“Working with Quentin Tarantino is the best,” Foxx told Yahoo Entertainment in a 2018 Role Recall interview. “Because he’s like a jazz musician. He just plays. And he has incredible disciplines. He says, I only shoot with one camera. I’m a director, not a video selector — so everything he shoots is one camera, it’s lean.
“He loves cinema. He loves everything about it. And if you’re lucky enough to become part of that family, it’s a wonderful time. Because with the way movies are going now, with the reboots and the superheroes and what we do now, it’s rare when you get to work with someone that original.”
Foxx, who won an Oscar for 2004’s Ray, played Django Freeman, a formerly enslaved man who sets out to rescue his wife (Kerry Washington) from a merciless Mississippi plantation owner (Leonardo DiCaprio).
The actor had heard about the project while it was in development, and lobbied for the part — but thought it might go to another bold-faced Hollywood name.
“What’s interesting is, [Tarantino] goes on vibes,” Foxx says. “I would see [him] at clubs, dinners, things like that, and just be like, “You the baddest motherf***ker on the planet. If I ever get the chance, I’m really ready.
“Of course, there were other people who I thought would have been incredible [in the role]. Will Smith would have been fantastic. I know at one point, Idris Elba — I said, ‘Idris, are you Django?” And he said [impersonating Elba], ‘Quentin Tarantino is talking about this movie called Django Unchained,’ and I was like, ‘Boy, your pretty black ass playing Django — it’ll be crazy!’ But luckily, I got a chance to meet with Quentin, and we hit it off.”
Foxx defends the Pulp Fiction filmmaker when it comes criticism over the use of racial slurs, particularly the N-word. The word is uttered 110 times in Django, according to the Dallas Observer. (Other Tarantino movies not set at the time of slavery also had an excessive amount of the epithet: Jackie Brown and The Hateful Eight both used the word over 35 times.)

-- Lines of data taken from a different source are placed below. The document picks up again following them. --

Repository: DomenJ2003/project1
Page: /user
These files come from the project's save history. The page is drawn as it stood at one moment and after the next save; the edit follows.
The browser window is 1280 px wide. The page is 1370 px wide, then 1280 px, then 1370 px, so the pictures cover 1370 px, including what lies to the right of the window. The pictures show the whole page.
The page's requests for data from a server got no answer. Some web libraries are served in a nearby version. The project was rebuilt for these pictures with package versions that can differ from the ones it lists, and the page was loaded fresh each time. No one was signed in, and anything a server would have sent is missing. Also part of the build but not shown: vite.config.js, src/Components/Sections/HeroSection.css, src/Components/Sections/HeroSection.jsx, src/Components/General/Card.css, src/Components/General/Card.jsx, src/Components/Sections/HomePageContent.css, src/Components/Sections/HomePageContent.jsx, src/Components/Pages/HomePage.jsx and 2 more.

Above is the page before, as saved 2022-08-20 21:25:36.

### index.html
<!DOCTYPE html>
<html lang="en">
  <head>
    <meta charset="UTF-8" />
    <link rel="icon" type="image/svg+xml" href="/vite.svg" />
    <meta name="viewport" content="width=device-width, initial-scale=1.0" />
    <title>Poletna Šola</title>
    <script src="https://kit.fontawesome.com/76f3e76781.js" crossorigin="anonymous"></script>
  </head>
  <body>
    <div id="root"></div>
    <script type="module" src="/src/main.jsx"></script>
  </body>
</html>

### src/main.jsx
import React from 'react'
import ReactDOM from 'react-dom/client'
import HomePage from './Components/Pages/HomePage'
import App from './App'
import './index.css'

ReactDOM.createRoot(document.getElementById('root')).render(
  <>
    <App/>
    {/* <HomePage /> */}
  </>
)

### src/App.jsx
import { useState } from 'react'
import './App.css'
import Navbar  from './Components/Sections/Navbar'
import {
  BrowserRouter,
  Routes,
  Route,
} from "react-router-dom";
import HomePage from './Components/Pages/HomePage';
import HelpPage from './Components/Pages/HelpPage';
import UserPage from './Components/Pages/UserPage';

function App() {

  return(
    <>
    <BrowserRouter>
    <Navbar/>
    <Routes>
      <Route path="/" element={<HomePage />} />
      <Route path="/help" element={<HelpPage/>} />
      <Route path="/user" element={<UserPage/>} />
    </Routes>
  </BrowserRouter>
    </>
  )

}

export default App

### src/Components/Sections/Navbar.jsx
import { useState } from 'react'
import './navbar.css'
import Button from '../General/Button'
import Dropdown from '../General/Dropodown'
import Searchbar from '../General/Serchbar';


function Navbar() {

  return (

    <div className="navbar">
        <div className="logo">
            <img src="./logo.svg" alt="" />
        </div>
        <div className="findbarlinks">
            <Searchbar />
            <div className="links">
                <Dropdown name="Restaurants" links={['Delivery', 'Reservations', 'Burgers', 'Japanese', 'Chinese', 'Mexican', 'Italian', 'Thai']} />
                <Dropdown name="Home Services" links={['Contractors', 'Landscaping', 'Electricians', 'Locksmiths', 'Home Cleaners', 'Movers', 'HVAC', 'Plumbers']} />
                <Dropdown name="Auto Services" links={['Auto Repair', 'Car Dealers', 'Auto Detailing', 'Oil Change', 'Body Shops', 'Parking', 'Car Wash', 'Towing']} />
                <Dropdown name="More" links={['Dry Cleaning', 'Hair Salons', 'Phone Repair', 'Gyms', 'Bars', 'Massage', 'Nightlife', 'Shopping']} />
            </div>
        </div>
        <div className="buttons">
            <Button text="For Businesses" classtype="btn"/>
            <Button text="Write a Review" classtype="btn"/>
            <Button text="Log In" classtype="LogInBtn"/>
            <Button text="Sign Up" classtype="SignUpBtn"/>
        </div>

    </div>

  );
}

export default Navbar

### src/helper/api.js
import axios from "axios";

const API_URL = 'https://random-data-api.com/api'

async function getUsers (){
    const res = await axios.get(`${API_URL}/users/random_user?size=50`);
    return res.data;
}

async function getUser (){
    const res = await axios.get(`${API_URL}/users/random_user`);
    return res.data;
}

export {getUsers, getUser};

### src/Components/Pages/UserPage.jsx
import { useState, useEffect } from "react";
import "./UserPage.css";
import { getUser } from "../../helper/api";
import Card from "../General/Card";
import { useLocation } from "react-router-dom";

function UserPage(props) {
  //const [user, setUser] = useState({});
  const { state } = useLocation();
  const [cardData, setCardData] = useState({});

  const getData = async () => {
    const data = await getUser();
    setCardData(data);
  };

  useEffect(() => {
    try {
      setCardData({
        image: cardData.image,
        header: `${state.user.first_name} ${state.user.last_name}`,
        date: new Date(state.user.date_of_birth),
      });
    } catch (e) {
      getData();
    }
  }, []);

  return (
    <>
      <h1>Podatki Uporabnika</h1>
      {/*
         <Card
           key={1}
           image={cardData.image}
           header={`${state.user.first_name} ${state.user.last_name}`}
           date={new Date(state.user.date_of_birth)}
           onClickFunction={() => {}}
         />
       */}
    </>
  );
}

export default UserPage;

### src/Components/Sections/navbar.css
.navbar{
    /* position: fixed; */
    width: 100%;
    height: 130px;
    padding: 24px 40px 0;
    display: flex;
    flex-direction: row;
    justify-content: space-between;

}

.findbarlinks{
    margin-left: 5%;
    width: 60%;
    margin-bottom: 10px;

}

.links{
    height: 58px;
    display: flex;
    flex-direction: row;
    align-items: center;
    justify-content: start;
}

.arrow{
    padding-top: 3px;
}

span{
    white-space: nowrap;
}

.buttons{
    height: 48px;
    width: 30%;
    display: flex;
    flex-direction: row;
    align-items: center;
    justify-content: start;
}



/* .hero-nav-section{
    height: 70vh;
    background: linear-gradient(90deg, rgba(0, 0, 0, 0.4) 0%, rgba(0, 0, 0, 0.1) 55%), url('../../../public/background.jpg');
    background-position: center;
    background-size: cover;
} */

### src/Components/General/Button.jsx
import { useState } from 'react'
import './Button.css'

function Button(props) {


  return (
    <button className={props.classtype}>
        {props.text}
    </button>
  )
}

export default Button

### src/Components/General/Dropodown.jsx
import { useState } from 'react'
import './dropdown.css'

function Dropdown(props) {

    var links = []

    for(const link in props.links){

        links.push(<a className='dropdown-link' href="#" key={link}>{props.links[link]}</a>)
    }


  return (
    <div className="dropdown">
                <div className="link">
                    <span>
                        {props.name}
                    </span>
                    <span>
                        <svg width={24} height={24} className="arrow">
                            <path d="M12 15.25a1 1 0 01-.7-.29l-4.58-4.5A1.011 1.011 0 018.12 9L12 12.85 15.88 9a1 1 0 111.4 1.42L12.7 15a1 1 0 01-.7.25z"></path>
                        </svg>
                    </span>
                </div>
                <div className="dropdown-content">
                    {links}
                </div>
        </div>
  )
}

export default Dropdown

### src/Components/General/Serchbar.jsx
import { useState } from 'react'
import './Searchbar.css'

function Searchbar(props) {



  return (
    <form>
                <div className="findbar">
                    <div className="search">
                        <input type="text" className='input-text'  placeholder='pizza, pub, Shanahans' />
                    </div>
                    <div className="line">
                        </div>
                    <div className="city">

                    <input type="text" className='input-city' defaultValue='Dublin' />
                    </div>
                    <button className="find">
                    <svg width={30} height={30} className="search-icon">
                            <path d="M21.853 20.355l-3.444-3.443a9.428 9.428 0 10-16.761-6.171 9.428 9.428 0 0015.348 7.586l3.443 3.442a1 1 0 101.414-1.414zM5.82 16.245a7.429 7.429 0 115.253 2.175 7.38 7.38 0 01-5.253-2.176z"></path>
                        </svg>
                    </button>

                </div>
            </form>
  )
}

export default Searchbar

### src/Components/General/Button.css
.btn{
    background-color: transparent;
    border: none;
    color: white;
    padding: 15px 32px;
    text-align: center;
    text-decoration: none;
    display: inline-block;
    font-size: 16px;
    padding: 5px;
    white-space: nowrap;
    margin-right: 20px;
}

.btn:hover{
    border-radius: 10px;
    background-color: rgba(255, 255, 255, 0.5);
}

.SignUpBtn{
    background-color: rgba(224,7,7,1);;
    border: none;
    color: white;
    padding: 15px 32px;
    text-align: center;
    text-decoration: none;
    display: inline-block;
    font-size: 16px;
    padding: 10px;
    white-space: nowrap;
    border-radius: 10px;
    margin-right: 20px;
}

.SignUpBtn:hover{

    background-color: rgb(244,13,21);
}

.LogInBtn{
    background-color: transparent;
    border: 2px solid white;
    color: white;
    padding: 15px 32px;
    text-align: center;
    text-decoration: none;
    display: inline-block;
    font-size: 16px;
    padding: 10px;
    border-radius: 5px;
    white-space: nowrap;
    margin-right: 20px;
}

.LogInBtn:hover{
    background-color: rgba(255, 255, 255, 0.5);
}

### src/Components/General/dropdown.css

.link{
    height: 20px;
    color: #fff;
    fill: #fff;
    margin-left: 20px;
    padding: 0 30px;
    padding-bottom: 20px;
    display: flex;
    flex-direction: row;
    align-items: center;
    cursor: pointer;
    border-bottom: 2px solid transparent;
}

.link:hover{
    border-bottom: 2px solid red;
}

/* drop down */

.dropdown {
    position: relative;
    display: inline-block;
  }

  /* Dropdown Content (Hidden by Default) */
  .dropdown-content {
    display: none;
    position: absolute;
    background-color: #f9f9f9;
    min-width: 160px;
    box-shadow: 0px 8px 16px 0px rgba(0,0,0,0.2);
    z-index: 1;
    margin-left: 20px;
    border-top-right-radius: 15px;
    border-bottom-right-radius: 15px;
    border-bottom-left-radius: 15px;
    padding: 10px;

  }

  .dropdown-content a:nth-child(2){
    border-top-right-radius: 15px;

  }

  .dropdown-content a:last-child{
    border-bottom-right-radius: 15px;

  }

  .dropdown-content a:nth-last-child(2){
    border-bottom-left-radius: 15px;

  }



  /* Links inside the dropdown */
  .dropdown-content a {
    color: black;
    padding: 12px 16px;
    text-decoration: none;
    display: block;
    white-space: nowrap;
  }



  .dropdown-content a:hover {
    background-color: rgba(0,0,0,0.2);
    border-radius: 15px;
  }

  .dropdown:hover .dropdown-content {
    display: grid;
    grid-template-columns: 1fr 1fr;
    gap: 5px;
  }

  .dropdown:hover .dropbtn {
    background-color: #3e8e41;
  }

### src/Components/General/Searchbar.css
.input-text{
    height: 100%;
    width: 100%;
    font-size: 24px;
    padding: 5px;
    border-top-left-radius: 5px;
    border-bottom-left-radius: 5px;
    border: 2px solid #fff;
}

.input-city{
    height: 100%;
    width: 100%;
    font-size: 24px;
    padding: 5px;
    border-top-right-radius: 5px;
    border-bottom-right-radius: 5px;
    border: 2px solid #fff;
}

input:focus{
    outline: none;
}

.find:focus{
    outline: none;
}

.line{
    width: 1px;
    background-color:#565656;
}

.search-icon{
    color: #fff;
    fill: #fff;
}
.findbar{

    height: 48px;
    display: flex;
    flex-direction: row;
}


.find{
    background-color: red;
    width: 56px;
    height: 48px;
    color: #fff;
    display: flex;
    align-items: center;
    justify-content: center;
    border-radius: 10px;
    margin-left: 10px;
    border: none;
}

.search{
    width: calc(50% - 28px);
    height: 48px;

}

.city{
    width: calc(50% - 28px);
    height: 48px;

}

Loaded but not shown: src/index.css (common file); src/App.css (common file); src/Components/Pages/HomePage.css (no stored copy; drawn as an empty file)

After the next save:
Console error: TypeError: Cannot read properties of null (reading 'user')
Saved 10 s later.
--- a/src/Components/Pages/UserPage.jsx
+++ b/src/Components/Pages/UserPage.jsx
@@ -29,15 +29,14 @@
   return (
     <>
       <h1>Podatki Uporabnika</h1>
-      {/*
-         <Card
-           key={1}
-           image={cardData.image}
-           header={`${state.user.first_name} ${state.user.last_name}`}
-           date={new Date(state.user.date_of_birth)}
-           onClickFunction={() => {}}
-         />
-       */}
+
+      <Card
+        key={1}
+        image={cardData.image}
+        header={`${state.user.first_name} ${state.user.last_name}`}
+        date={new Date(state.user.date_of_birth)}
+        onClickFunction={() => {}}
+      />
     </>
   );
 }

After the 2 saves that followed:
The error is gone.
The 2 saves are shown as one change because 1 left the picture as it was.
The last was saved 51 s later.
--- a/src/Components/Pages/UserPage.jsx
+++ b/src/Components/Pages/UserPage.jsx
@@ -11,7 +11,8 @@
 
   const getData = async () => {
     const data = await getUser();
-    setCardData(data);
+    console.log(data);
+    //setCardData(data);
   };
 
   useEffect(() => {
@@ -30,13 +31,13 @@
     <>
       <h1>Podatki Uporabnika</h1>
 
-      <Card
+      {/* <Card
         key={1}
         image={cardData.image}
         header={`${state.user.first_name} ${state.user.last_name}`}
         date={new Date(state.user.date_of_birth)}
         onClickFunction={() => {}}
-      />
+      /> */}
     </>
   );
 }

“When Django came around, I understood the text,” Foxx says. “The N-word was said 100 times, but I understood the text — that’s the way it was back in that time.”